The Canadian International Trade Tribunal has made a final determination that aluminum extrusions into the country from China has caused injury or threaten to cause injury to the domestic market. This confirms a preliminary determination by the Canadian government, finding injury to the Canadian market by the Chinese imports.
The ruling comes following a determination by the president of the Canada Border Services Agency that found that aluminum extrusions originating in or exported from the China have been dumped and subsidized. Antidumping and or countervailing duties will be imposed since the Tribunal finds that dumped or subsidized products are injuring or threatening to injure the Canadian producers. Any objections to an imposition of antidumping and countervailing duties must be submitted to the Tribunal by May 1st 2009.
China's Ministry of Commerce earlier this month strongly protested the Canadian government's decision. MOC spokesman Mr Yao Jian said that Canada's judgment that China's aluminum extrusion industry is not a market oriented industry is false as the industry is a highly competitive sector, mainly run by private companies.
Mr Yao said that there were also problems in the investigation procedures conducted by Canada, arguing Canada's decision of determining the dumping margin by relying on surrogate data and, meanwhile, collecting countervailing duties was against rules of the World Trade Organization. He added that Chinese enterprises are evaluating Canada's final decision and China Nonferrous Metals Industry has suggested the government should ask the WTO to probe the case.
The president of the Canadian Border Services Agency launched the investigation on August 18th 2009 into the alleged injurious dumping and subsidizing of Chinese aluminum extrusion shipments. The complaint was filed by Almag Aluminum, Apel Extrusions, Can Art Aluminum Extrusion, Metra Aluminum, Signature Aluminum Canada, Spectra Aluminum Products and Spectra Anodizing, claiming they had suffered injury as result of dumped and subsidized imports of aluminum extrusions from China.

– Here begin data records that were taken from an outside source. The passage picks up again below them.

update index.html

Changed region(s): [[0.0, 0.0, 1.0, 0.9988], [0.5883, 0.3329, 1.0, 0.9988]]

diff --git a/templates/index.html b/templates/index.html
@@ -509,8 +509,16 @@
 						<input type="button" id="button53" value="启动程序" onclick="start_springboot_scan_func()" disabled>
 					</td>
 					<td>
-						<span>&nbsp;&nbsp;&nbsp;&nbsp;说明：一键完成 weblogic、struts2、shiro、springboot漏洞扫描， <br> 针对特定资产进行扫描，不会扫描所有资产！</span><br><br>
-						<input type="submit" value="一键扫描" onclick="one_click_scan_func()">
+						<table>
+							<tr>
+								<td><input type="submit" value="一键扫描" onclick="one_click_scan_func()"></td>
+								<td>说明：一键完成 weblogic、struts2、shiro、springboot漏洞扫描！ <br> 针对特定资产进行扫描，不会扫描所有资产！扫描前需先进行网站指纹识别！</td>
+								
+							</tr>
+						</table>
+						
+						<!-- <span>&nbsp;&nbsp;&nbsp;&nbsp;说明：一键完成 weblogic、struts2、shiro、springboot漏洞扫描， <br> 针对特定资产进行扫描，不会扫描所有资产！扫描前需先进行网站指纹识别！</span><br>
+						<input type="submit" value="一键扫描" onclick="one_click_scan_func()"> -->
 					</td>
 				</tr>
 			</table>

While the Canadian extruders proceeded with filing a petition, which led to an investigation and positive final determinations, the US extruders put their efforts on hold, as proving a case in the US was harder and more costly than the smaller Canadian market. Extruders have said it would cost about USD 1.5 million to USD 2 million to launch a complaint. And at a time when business is down considerably, this could hit extruders hard.